The Nicholson 48 Sailboat
Specs & Key Performance Indicators

The Nicholson 48 ketch was designed by Camper & Nicholson and built in UK by Halmatic Ltd.

'Capercaillie', a Nicholson 48 Ketch Sailboat at anchorA Nicholson 48 Ketch

Published Specification for the Nicholson 48

Underwater Configuration: Fin keel with skeg-hung rudder

Hull Material: GRP (Fibreglass)

Length Overall: 47'8" (14.5m)

Waterline Length: 34'4" (10.5m)

Beam: 12'11" (3.9m)

Draft: 7'0" (2.1m)

Rig Type: Masthead ketch

Displacement: 31,300lb (14,198kg)

Designer: Camper & Nicholson

Builder: Halmatic (UK)

Year First Built: 1972

Number Built: 42

Published Design Ratios for the Nicholson 48

1. Sail Area/Displacement Ratio: 12.1

  • Less than 16 would be considered under-powered;
  • 16 to 20 would indicate reasonably good performance;
  • Over 20 suggests relatively high performance.

2. Ballast/Displacement Ratio: 32.0

  • Under 40: less stiff, less powerful
  • Over 40: stiffer, more powerful

3. Displacement/Length Ratio: 345

  • Under 100: Ultralight
  • 100 to 200: Light
  • 200 to 275: Moderate
  • 275 to 350: Heavy
  • Over 350: Ultraheavy

4. Comfort Ratio: 41.8

  • Under 20 indicates a lightweight racing boat
  • 20 to 30 indicates a coastal cruiser
  • 30 to 40 indicates a moderate offshore cruising boat
  • 40 to 50 indicates a heavy offshore boat
  • Over 50 indicates an extremely heavy offshore boat

5. Capsize Screening Formula: 1.6

  • Under 2.0 (the lower the better): Better suited for ocean passages
  • Over 2.0: Less suited for ocean passages

read more about these Key Performance Indicators...

Summary Analysis of the Design Ratios for the Nicholson 48

1. A Sail Area/Displacement Ratio of just 12.1 suggests that the Nicholson 48 will need a stiff breeze to get her going. In light conditions, unless you've got plenty of time on your hands, motor-sailing may be the way to go.

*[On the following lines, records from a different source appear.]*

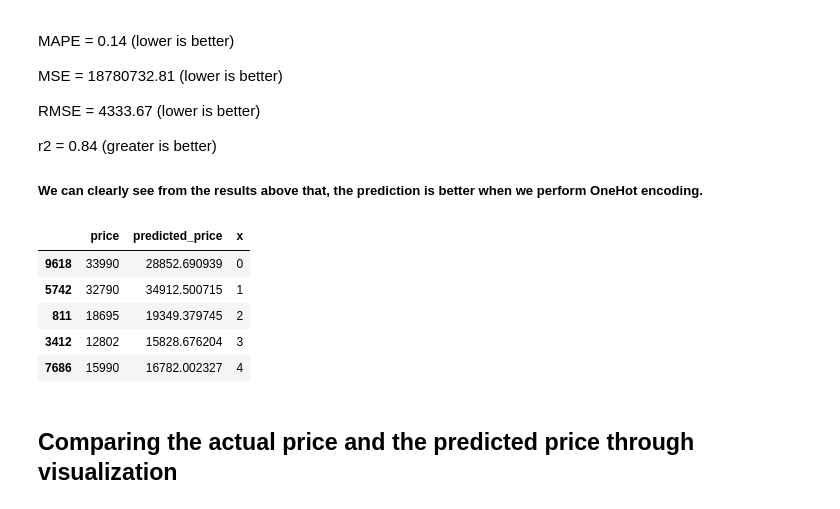
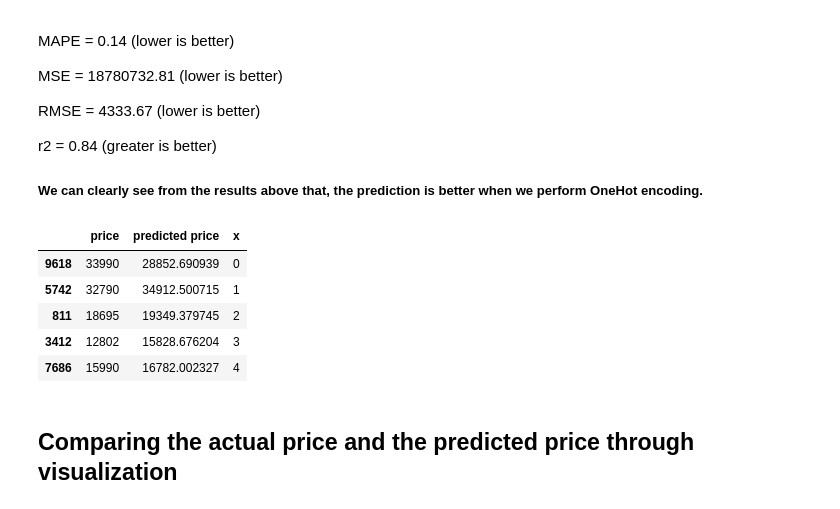
Before and after one commit to FarhatGani/Audi_Used_Car_Analysis, a Jupyter notebook: audi_used_car_ML.ipynb, the cells around one changed output. Saved outputs shown, nothing was run; the diff lists cells and outputs as text; code cells hidden in the pictures.

```diff
--- a/audi_used_car_ML.ipynb
+++ b/audi_used_car_ML.ipynb
@@ -346,11 +346,11 @@ r2 = 0.84  (greater is better)
 
 ##### We can clearly see from the results above that, the prediction is better when we perform OneHot encoding.
 # %%
-y_test["predicted_price"] = y_pred
+y_test["predicted price"] = y_pred
 y_test["x"] = np.arange(0, y_test.shape[0], 1)
 display(y_test.head())
 # %% [output]
-|  | price | predicted_price | x |
+|  | price | predicted price | x |
 | 9618 | 33990 | 28852.690939 | 0 |
 | 5742 | 32790 | 34912.500715 | 1 |
 | 811 | 18695 | 19349.379745 | 2 |
```
Also changed, not shown: parts of 3 cells of this notebook.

2. A Ballast/Displacement Ratio of 32.0 means that the Nicholson 48 will have a tendency to heel excessively in a gust, and she'll need to be reefed early to keep her sailing upright in a moderate breeze. 

3. A Displacement/Length Ratio of 345, tells us the Nicholson 48 is clearly a heavy displacement cruising boat. You can load her down with all your cruising gear and equipment and it will hardly affect her waterline. Not an ideal choice for coastal sailing, but she'll come into her own on an offshore passage in testing conditions.

4. Ted Brewer's Comfort Ratio of 41.8 suggests that crew comfort of a Nicholson 48 in a seaway is similar to what you would associate with the motion of a heavy bluewater cruising boat. Pitching and rolling will be well damped - your cup of coffee on the salon table stands a reasonable chance of staying there in most conditions.

5. The Capsize Screening Formula (CSF) of 1.6 tells us that a Nicholson 48 would be a safer choice of sailboat for an ocean passage than one with a CSF of more than 2.0.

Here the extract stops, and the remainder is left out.